Over 46 million abortions are performed worldwide each year. Today, 11,000 frozen human embryos are stored in Australia alone. Human embryos are being killed in experiments and tossed out into the trash like moldy food in your refrigerator. Euthanasia has become legal and practiced in many countries, as well as the death penalty where there have even been cases of innocent people put to death. Taking birth control pills is becoming as common as popping in some Tylenol for a headache and handing out condoms in school is like handing out candy. One out of every ten U.S. teenaged girls becomes pregnant every year and fourteen thousand of those girls are under the age of fourteen (National Research Council, Risking the Future: Adolescent Sexuality, Pregnancy and Childbearing, p. 507). Divorce, aggression, abuse and unhappiness are on the rise. We are turning our society into a culture of death, where human life is being disregarded and disrespected.

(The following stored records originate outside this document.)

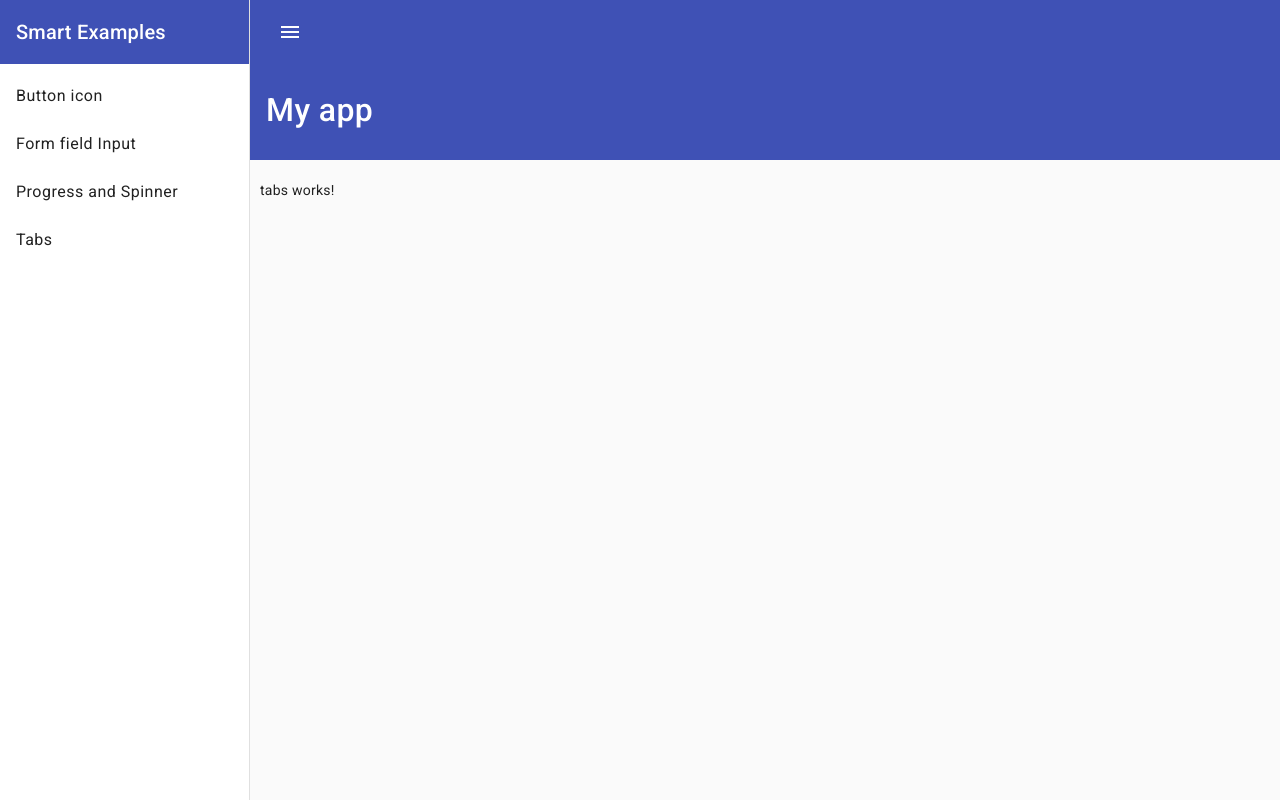
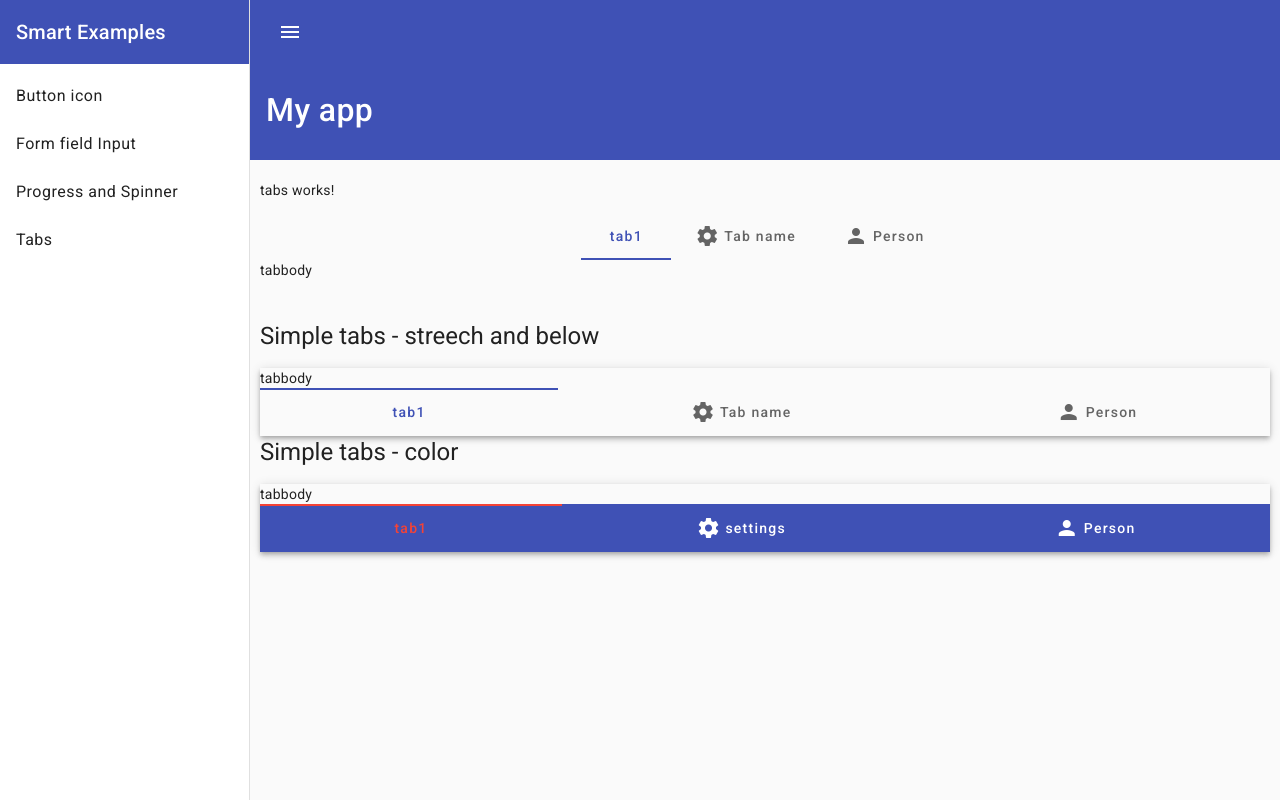
Before and after one commit to thurdelima/angular-material-dashboard-references, an Angular app: page /tabs in a window 1280 px wide. Built offline with nearby package versions, Linux system fonts and the light colour scheme.

Commit message:
feat: create tabs

```diff
--- a/src/app/material/material.module.ts
+++ b/src/app/material/material.module.ts
@@ -8,6 +8,7 @@ import {MatInputModule} from '@angular/material/input'
 import {MatListModule} from '@angular/material/list';
 import {MatProgressBarModule} from '@angular/material/progress-bar';
 import {MatProgressSpinnerModule} from '@angular/material/progress-spinner'
+import {MatTabsModule} from '@angular/material/tabs';
 
 import { MAT_FORM_FIELD_DEFAULT_OPTIONS } from '@angular/material/form-field';
 import {FormsModule} from '@angular/forms'
@@ -24,7 +25,8 @@ import {FormsModule} from '@angular/forms'
     MatInputModule,
     FormsModule,
     MatProgressBarModule,
-    MatProgressSpinnerModule
+    MatProgressSpinnerModule,
+    MatTabsModule
   ],
   declarations: [],
   providers: [
--- a/src/app/tabs/tabs.component.html
+++ b/src/app/tabs/tabs.component.html
@@ -1,3 +1,77 @@
 <p>
   tabs works!
 </p>
+
+
+  <mat-tab-group mat-stretch-tabs="false" mat-align-tabs="center" animationDuration="500ms">
+      <mat-tab label="tab1">
+          tabbody
+      </mat-tab>
+      <mat-tab>
+        <ng-template mat-tab-label="">
+          <mat-icon class="tab-icon">settings</mat-icon>
+          Tab name
+        </ng-template>
+        tabbody
+    </mat-tab>
+    <mat-tab>
+      <ng-template mat-tab-label="">
+        <mat-icon class="tab-icon">person</mat-icon>
+       Person
+      </ng-template>
+      tabbody
+  </mat-tab>
+  </mat-tab-group>
+
+  <br><br>
+
+
+<h1>Simple tabs - streech and below</h1>
+
+  <mat-tab-group headerPosition="below" class="mat-elevation-z4" mat-stretch-tabs="true" mat-align-tabs="center" animationDuration="500ms">
+    <mat-tab label="tab1">
+        tabbody
+    </mat-tab>
+    <mat-tab>
+      <ng-template mat-tab-label="">
+        <mat-icon class="tab-icon">settings</mat-icon>
+        Tab name
+      </ng-template>
+      tabbody
+  </mat-tab>
+  <mat-tab>
+    <ng-template mat-tab-label="">
+      <mat-icon class="tab-icon">person</mat-icon>
+     Person
+    </ng-template>
+    tabbody
+</mat-tab>
+</mat-tab-group>
+
+<h1>Simple tabs - color</h1>
+
+  <mat-tab-group headerPosition="below" class="mat-elevation-z4" color="warn" backgroundColor="primary">
+    <mat-tab label="tab1">
+        tabbody
+    </mat-tab>
+    <mat-tab>
+      <div class="mat-tab">
+        <ng-template mat-tab-label="">
+          <mat-icon class="tab-icon">settings</mat-icon>
+         settings
+        </ng-template>
+        <h1>Settings</h1>
+        <p>adsfsdif sdfoiajsdfpoisjd dspafoijasdf asdpofijsa dfpoaisdjf paodsifjjsak dfsadhfhpsdo</p>
+       </div>
+  </mat-tab>
+  <mat-tab>
+    <div class="mat-tab">
+    <ng-template mat-tab-label="">
+      <mat-icon class="tab-icon">person</mat-icon>
+     Person
+    </ng-template>
+    <h1>Person</h1>
+    <p>adsfsdif sdfoiajsdfpoisjd dspafoijasdf asdpofijsa dfpoaisdjf paodsifjjsak dfsadhfhpsdo</p>
+   </div>
+</mat-tab>
+</mat-tab-group>
--- a/src/app/tabs/tabs.component.scss
+++ b/src/app/tabs/tabs.component.scss
@@ -2,3 +2,12 @@
 p {
   margin-top: 10px;
 }
+
+.tab-icon {
+  margin-right: 5px;
+}
+
+
+.mat-tab {
+  padding: 10px 15px 0;
+}
```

The superior natural right that each human being possesses, the right to life, is so often being violated. How do we keep ourselves from falling totally down the slope of death and destruction? How far will we go before we speak out to put an end to it? Will we go as far as human cloning as a normal practice, because the path we are heading on now is definitely leaning in that direction? This is an intricate and complicated problem that we find ourselves in, but I think, as for every problem, we need to seek its roots in order to fix it. I believe that one of the roots of this culture of death is the common use and acceptance of artificial contraception. I would not only like to argue its immorality from a religious standpoint but also from a purely ethical view as well, and I believe each case on its own is enough to prove the immorality of using artificial contraception.
THE RELIGIOUS ARGUMENT
Often times we hear various teachings of the Catholic Church on controversial issues such as premarital sex, abortion, and contraceptives, but fail to get a good explanation of why such views are taught. In today’s culture many non-Catholics and Catholics alike are misinformed about the reasoning for the Catholic Church’s teaching that artificial contraceptives are wrong and instead, view the use of contraceptives as a liberty of personal conscience. The first step to understanding the Catholic Church’s viewpoint is to understand what artificial contraceptives are. Once we understand what they are, how they function, and the effects artificial contraceptives have on the body, we can start to discuss the biblical, moral, and ethical issues that set the framework for the Catholic Church’s teachings as well as the alternative means of birth control through the practice of Natural Family Planning (NFP).
According to Webster’s Dictionary, “Contraceptives are any device or substance that inhibits conception.” The common artificial contraceptives on...